THE MOVIE THEATER — Spider-Man fans have been through a lot since 2002.
Whether it was questionable casting, emo-dancing Peter Parker, that forced Sinister Six setup or just the general rumors of discord constantly coming from the set, to say Sony has been lucky that Spidey fans are still loyal would be a definite short sale.
But here we are in 2017 staring at a sixth Spider-Man film, and even the most loyal fans might be looking for a reason to give Sony Studios another shot. What about "Spider-Man: Homecoming" makes it worth the price of admission, and even if it is good, is it so good that the average moviegoer shouldn't just wait for the home theater experience?
Well, Spidey fans, rejoice. Somewhere, somehow, Sony pulled its act together and finally gave us a Spider-Man worth believing in. Like always, let's chat about the highlights.
Parker has gone from being the superhero who toppled an oversized Ant-Man to just some kid helping old ladies and studying for his next Spanish quiz. But when a movement of alien-powered weapons begin showing up in his usually friendly neighborhood, Parker sees this as an opportunity to stretch his webbed wings and prove to his mentor, Tony Stark (Robert Downey Jr.), that he's ready for serious superhero business. When that doesn't work out, he just wants to do the right thing.
I don't know who at Sony or Marvel said, "Let's give that director who used to work for The Onion $175 million to make a Spider-Man movie," but someone did, and we owe them a milkshake for it.
Director Jon Watts brings a unique perspective to an otherwise tired genre, and the results are funny, personal and memorable. Watts retells the important events of "Civil War" through Parker's cellphone and spends the rest of his time walking the streets of Parker's neighborhood. While there was an army of writers behind the "Homecoming" script, it's left to Watts to actually sell the most personal MCU story since "Iron Man," and he does so in a way only an Onion man can.
This might be a bit of a spoiler, but in this superhero movie, Spider-Man isn't trying to save the world. He's not even really trying to save the city. In "Homecoming," the climax of the story comes down to a man trying to provide for his family and a teenager trying to make his neighborhood a little safer.
The man, of course, is doing bad things to provide for his family, and he does said bad things in an alien-tech powered bird suit, but his aspirations don't exceed the well-being of his home and his employees.

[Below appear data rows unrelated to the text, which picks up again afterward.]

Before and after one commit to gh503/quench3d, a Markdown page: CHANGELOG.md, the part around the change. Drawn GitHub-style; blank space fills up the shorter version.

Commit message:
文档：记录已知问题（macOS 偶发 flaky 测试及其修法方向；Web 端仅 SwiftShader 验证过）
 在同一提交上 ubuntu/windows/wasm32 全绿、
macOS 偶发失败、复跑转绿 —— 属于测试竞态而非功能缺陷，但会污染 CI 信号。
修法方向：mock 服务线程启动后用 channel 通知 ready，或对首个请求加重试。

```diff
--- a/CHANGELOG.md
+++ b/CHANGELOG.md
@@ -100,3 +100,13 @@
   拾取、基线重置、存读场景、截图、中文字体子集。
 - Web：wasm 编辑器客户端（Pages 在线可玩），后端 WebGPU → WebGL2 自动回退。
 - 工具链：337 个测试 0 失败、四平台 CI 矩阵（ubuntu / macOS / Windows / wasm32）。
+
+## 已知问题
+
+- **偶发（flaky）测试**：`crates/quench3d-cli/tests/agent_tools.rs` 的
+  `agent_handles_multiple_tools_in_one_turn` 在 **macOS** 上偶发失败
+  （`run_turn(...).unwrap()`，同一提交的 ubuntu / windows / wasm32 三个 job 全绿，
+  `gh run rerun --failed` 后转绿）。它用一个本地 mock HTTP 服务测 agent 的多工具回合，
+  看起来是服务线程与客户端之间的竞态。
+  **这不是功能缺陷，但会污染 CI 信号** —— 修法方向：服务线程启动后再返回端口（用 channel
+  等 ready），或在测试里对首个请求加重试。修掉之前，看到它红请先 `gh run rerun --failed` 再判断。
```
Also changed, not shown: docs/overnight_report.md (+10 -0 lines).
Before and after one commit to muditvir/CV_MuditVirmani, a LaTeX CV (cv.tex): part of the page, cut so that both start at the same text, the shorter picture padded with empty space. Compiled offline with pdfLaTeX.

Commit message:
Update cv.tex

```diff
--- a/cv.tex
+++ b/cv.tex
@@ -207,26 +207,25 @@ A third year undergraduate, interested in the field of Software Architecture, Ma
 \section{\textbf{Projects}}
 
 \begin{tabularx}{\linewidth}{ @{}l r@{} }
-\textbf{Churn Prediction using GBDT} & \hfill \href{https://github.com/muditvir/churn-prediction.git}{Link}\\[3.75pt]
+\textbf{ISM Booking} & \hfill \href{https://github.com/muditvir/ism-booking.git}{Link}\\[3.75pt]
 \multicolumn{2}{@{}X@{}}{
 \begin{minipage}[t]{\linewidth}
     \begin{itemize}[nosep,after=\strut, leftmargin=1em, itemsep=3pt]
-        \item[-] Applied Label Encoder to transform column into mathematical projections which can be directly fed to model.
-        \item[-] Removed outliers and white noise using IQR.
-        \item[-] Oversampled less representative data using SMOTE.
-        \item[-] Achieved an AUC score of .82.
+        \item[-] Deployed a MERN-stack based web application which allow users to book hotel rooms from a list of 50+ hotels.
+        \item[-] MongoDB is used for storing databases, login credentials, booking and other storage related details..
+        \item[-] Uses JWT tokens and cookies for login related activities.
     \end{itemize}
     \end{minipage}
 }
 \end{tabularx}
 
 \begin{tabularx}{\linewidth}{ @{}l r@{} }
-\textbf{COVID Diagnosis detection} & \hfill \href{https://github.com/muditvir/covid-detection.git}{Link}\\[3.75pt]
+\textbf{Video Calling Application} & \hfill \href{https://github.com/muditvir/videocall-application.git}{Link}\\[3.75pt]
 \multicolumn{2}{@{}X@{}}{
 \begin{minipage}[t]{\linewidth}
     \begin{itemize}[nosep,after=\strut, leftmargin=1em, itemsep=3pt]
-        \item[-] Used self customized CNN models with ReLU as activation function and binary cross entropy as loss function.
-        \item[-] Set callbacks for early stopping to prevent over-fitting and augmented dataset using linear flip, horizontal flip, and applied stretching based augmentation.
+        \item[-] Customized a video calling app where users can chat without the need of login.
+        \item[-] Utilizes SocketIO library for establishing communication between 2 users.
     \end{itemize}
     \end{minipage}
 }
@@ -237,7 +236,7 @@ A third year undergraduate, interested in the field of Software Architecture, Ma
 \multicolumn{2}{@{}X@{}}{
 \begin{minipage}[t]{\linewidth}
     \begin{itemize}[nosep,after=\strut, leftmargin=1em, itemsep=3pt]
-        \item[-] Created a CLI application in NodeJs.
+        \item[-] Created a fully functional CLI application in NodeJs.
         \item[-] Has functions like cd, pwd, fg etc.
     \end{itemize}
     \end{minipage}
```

This and Michael Keaton's performance goes a long way in keeping "Spider-Man: Homecoming" about the characters and not about the special effects.
The fact that Spider-Man is now allowed to play in the MCU is a pretty big deal, and the additions of Tony Stark, Captain America and a few others, brings the established credibility of the MCU to a property struggling to find some credibility.
But at the end of the day, this story is Parker's, and Parker goes to high school, and the people that matter most to him are the ones who influence his day to day. That's why characters like Michelle (Zendaya), Ned (Jacob Batalon), Flash (Tony Revolori) and Liz (Laura Harrier) shoulder the burden of making Parker's world one we care about, and they do so in a way where Revolori is a believable bully and Zendaya is a believable, weird kid. If that last sentence doesn't mean a whole lot to you, Google both names and then come back and read this section again.
"Spider-Man: Homecoming" is the smallest $175 million movie you're likely to see in a while, and that's a great thing. "Homecoming" proves that films like "Suicide Squad" didn't need to save the world and every reboot doesn't need to be an origin story. But more importantly, "Homecoming" should be a sign to big studios that big risks can pay off. Younger actors, an up-and-coming director and studio cooperation were all necessary ingredients for Sony to finally figure out Spider-Man.
Hopefully, in the future audiences don't have to endure five mediocre movies every time a studio needs to figure that out.